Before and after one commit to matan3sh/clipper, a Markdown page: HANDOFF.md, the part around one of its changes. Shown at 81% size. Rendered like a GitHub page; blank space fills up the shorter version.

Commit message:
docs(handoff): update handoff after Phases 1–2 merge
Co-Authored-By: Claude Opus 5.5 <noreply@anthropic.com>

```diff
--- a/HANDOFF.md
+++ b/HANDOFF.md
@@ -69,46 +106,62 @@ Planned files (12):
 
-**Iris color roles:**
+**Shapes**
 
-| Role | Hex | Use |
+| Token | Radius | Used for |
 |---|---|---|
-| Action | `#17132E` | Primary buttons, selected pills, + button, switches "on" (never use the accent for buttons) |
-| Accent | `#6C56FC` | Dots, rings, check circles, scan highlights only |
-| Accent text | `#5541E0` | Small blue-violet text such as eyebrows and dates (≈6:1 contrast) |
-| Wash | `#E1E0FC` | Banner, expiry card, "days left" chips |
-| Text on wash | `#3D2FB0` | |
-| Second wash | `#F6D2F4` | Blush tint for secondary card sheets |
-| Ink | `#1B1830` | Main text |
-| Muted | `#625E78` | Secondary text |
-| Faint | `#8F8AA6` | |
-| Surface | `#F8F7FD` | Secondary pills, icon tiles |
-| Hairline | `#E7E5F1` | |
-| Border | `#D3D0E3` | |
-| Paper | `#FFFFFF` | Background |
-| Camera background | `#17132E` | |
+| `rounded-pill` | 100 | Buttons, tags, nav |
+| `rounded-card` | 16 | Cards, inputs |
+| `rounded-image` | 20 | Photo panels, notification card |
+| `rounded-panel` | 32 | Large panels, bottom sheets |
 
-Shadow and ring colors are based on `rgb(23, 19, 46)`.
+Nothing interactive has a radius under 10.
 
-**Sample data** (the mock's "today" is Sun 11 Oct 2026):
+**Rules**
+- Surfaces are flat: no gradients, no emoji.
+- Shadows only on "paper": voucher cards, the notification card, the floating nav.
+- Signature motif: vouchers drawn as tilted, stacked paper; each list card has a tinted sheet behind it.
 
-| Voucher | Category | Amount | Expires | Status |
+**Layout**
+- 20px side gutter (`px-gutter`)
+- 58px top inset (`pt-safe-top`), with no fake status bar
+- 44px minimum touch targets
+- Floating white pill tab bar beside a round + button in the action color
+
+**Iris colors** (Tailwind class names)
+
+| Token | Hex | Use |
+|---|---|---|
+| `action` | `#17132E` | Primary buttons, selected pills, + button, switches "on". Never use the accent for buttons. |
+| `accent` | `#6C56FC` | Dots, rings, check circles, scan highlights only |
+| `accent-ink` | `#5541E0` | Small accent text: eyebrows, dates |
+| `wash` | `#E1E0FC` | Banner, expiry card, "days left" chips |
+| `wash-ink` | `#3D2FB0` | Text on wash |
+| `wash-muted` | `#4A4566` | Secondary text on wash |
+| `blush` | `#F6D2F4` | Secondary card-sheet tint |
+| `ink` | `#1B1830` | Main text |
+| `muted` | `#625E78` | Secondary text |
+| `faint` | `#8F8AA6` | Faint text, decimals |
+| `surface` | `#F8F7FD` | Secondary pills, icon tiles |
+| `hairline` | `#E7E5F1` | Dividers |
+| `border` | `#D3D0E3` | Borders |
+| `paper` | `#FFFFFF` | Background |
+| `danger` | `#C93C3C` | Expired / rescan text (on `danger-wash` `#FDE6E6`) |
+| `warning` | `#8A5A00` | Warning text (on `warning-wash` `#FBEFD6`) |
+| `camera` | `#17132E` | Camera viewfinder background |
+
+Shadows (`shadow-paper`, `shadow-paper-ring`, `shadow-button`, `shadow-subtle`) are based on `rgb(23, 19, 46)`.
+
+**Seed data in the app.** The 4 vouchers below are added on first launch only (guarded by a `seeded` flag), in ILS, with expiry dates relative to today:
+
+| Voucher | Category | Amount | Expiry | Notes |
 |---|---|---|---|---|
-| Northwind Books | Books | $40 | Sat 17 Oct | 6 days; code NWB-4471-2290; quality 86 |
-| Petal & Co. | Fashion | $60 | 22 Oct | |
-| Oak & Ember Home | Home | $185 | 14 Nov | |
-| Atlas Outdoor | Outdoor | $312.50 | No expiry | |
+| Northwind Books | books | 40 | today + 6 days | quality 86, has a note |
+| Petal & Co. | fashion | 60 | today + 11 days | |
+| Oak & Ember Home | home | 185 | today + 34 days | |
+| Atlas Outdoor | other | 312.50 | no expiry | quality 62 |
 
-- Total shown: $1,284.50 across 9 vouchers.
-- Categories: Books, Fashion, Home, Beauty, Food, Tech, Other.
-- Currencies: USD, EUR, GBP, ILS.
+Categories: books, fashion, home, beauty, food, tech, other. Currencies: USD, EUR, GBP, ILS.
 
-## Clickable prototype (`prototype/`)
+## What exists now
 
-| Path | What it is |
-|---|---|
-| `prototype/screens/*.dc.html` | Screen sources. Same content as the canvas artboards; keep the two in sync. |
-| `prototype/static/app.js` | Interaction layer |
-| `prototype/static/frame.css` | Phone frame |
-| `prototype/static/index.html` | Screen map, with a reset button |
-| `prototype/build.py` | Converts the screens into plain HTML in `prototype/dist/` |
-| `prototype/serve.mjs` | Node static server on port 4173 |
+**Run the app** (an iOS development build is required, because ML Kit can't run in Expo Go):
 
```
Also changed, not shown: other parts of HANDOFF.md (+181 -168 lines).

**Exercise requirements**
The string "static" may appear in lines of the listing above; tally those lines and give the number only.

**Final answer**
4